Women’s roles at the synagogue changed significantly in the 1980s, both on the bima and in other ways.
Rabbi Asher Krief, who led the synagogue from 1974 until 2001, instituted the adult bat mitzva in the early 1980s, and attracted large groups for the first several years.
Heddy Belman was among the first women to take on High Holy Day haftara readings. “Sam Schneider did the haftara on the second day of Rosh Hashana for decades,” she said. “I was the third ever to do it on the High Holy Days.” She recalled being anxious because she was sitting next to Schneider. But, she said, “After I did it, he stood up and shook my hand. That was a huge transformation.”
Social changes also affected the sisterhood. Crane, who was sisterhood president in 1982 (also the year she celebrated her own adult bat mitzva) recalled that its meetings would regularly attract 80 members. To accommodate working women, the meeting times were changed from daytime to evenings and Sunday brunch.
The congregation changed profoundly during the 1990s. The completion of Route 287, enabling a commute from the area in any direction, brought large numbers into the township and the congregation. A 1994 merger with Lake Hiawatha Jewish Center brought another 150 new members to PBJC’s nearly 200.
Nancy Tuckman, who joined in 1995, was a newer kind of member, more integrated into the larger community. Her ties to the congregation, created largely through her children’s preschool experiences, remained critical, however. “As our kids grew up, we’d see each other on the soccer fields and at bar mitzvas,” she said. “The way the kitchen is the center of the house, this is the center of the community.”

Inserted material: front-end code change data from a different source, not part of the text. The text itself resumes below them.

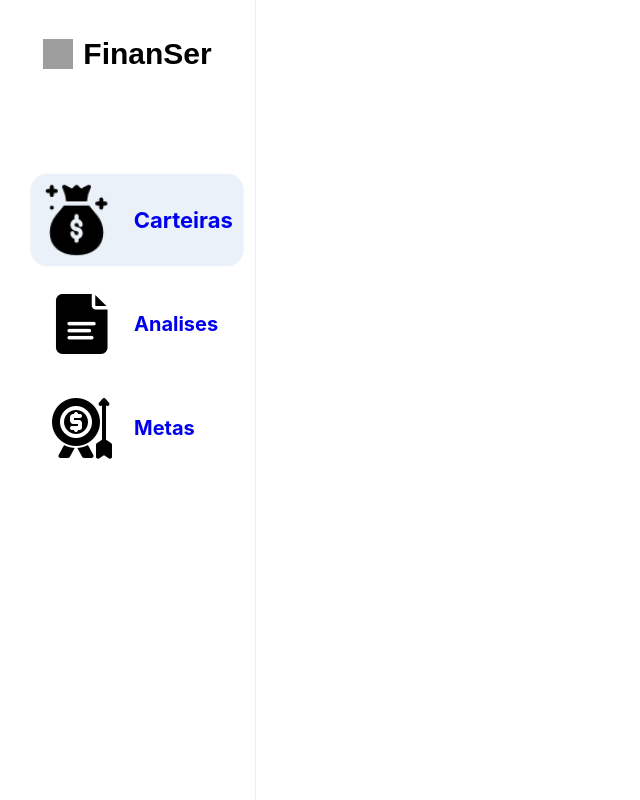
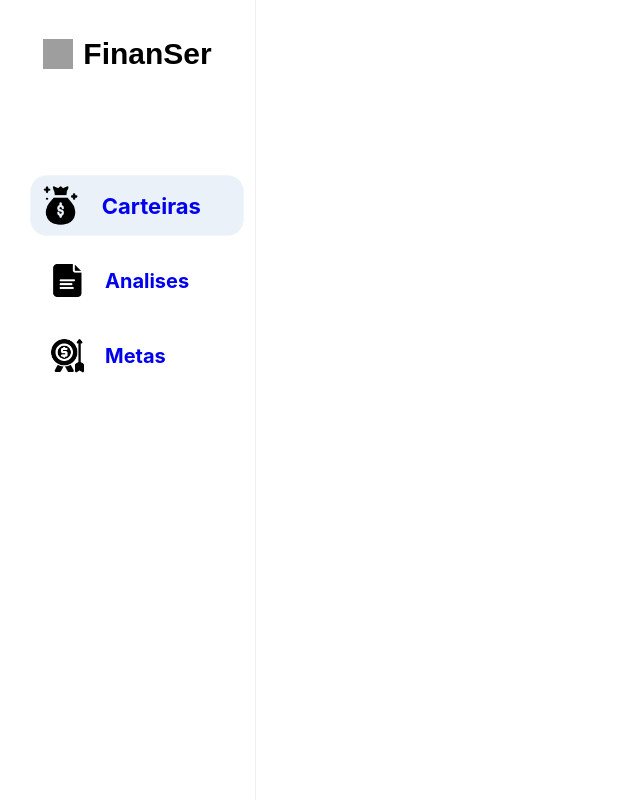
Before and after one commit to Vittorg3/project-wallet-front, a Vue app: page / in a window 1280 px wide. Shown: the whole page, without its empty margins (0-640 px from the left). Built offline with nearby package versions, Linux system fonts and the light colour scheme; grey boxes are pictures that could not be loaded; a web font is replaced by a local one.

Commit message:
style: sidebar

```diff
--- a/src/App.vue
+++ b/src/App.vue
@@ -140,7 +140,7 @@
     scale: 1.1;
   }
 
-  div.link-area img {
+  .link-area img {
     width: 35px;
   }
 
```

That influx led to a final 1998 expansion, but also a rabbinic change. “Younger people gravitated toward us,” said Feldman. Krief, now rabbi emeritus, stepped down in 2001, and after several years of interim rabbis, in 2007 the congregation hired Rabbi Finkel, who was ordained by the Reconstructionist Rabbinical College in 1979.
The congregation’s membership peaked in 2010 at 500 families, and has dropped to about 425.
Current president Jonathan Cohen thinks the community is up to the challenges it now faces. The community is less connected and more secular, he said. As a result, “We’re doing new things — we’re having celebrations and speakers to bring the congregation together in a way we haven’t seen in a while. We want it to feel warm and welcoming so it draws people in.”
He added, “We need to reinvent ourselves. But hopefully, this is the kickoff of another 120 years.”